=== Begin Enclosure ===

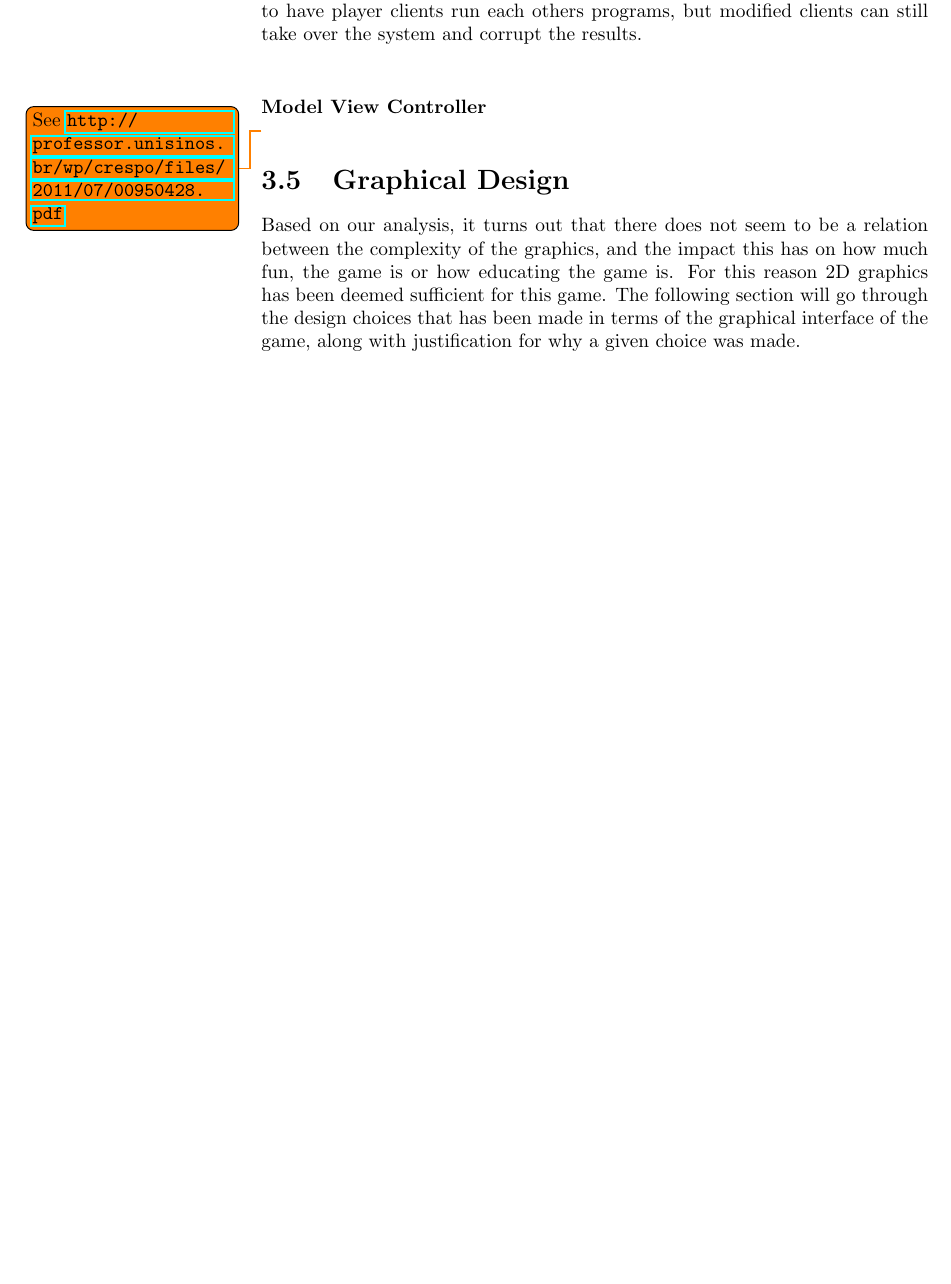
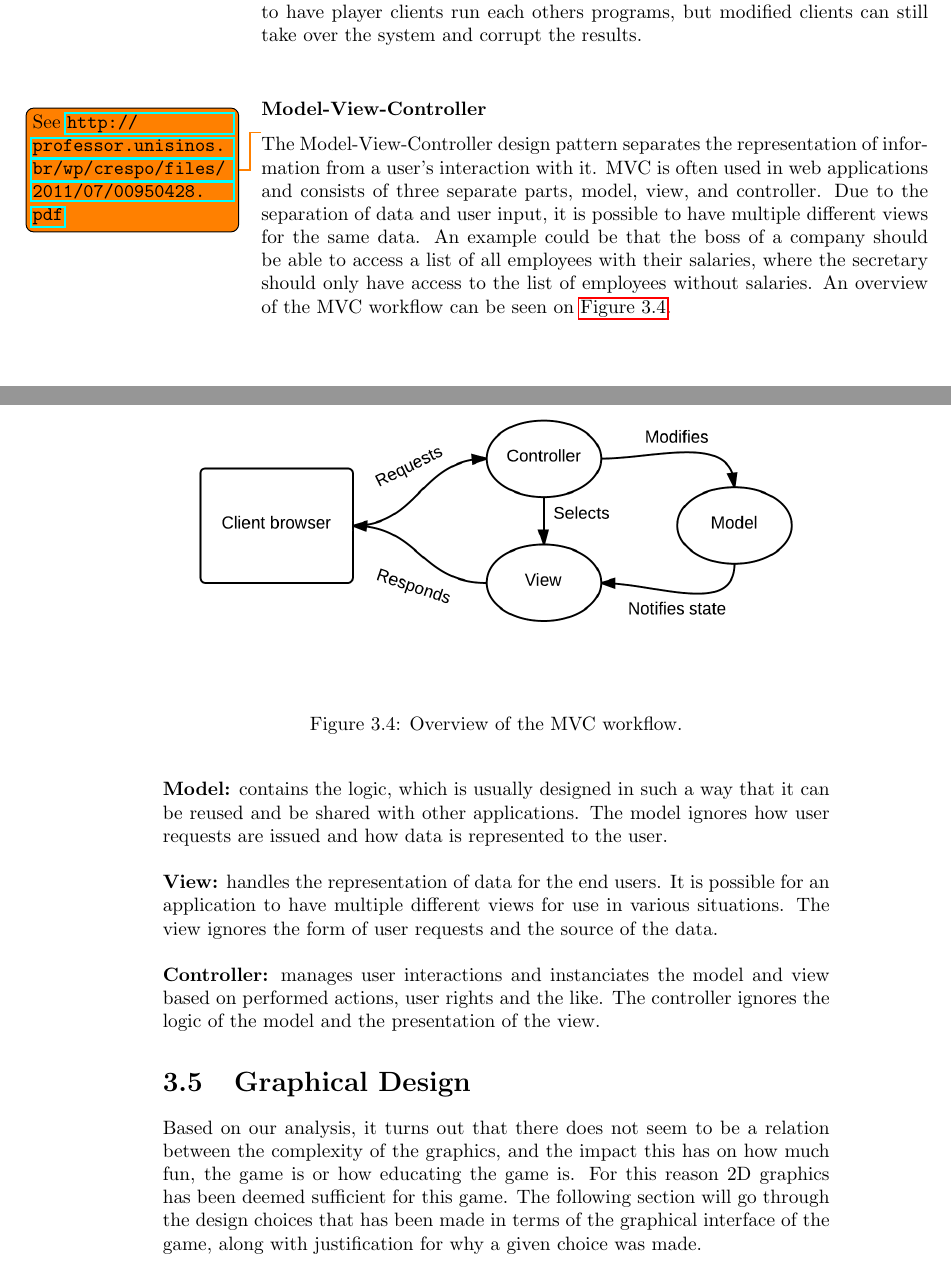
Before and after one commit to Ezphares/sw705e13, a LaTeX thesis (report/master.tex, which reads report/tex/design/client_server_model.tex): part of page 38 of 50 before the commit and two parts of pages 38 and 39 of 50 after it, the two joined at a grey line, cut so that both start at the same text, the shorter picture padded with empty space. Compiled offline with pdfLaTeX.

Commit message:
Section about mvc.

```diff
--- a/report/tex/design/client_server_model.tex
+++ b/report/tex/design/client_server_model.tex
@@ -29,4 +29,17 @@ An alternative to the Client-Server model is the Peer-to-Peer model. The Peer-to
 
 One of the positive aspects of this model is, that it drastically reduces the cost that a Client-Server based system has to keep servers running by avoiding the server completely. However, the Peer-to-Peer model also has some negative features. One of these features is that because most of the peers in a Peer-to-peer system are PC's, they may not always be available, and thus if no or few people are playing the game, it becomes difficult to play at all. Another negative feature is that the prevention of cheating becomes more difficult, since it is possible to have player clients run each others programs, but modified clients can still take over the system and corrupt the results.\newline
 
-\subsubsection{Model View Controller}\todo{See \url{http://professor.unisinos.br/wp/crespo/files/2011/07/00950428.pdf}}
+\subsubsection{Model-View-Controller}\todo{See \url{http://professor.unisinos.br/wp/crespo/files/2011/07/00950428.pdf}}
+The Model-View-Controller design pattern separates the representation of information from a user's interaction with it. MVC is often used in web applications and consists of three separate parts, model, view, and controller. Due to the separation of data and user input, it is possible to have multiple different views for the same data. An example could be that the boss of a company should be able to access a list of all employees with their salaries, where the secretary should only have access to the list of employees without salaries. An overview of the MVC workflow can be seen on \autoref{fig:mvc}.\\
+
+\begin{figure}[h]
+\includegraphics[width=\textwidth]{img/mvc.png}
+\caption{Overview of the MVC workflow.}
+\label{fig:mvc}
+\end{figure}
+
+\textbf{Model:} contains the logic, which is usually designed in such a way that it can be reused and be shared with other applications. The model ignores how user requests are issued and how data is represented to the user.\\
+
+\textbf{View:} handles the representation of data for the end users. It is possible for an application to have multiple different views for use in various situations. The view ignores the form of user requests and the source of the data.\\
+
+\textbf{Controller:} manages user interactions and instanciates the model and view based on performed actions, user rights and the like. The controller ignores the logic of the model and the presentation of the view.
```
Also changed, not shown: report/img/mvc.png (added).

=== End Enclosure ===

How many of the lines in this material contain the word "http"? State the number and nothing else.

2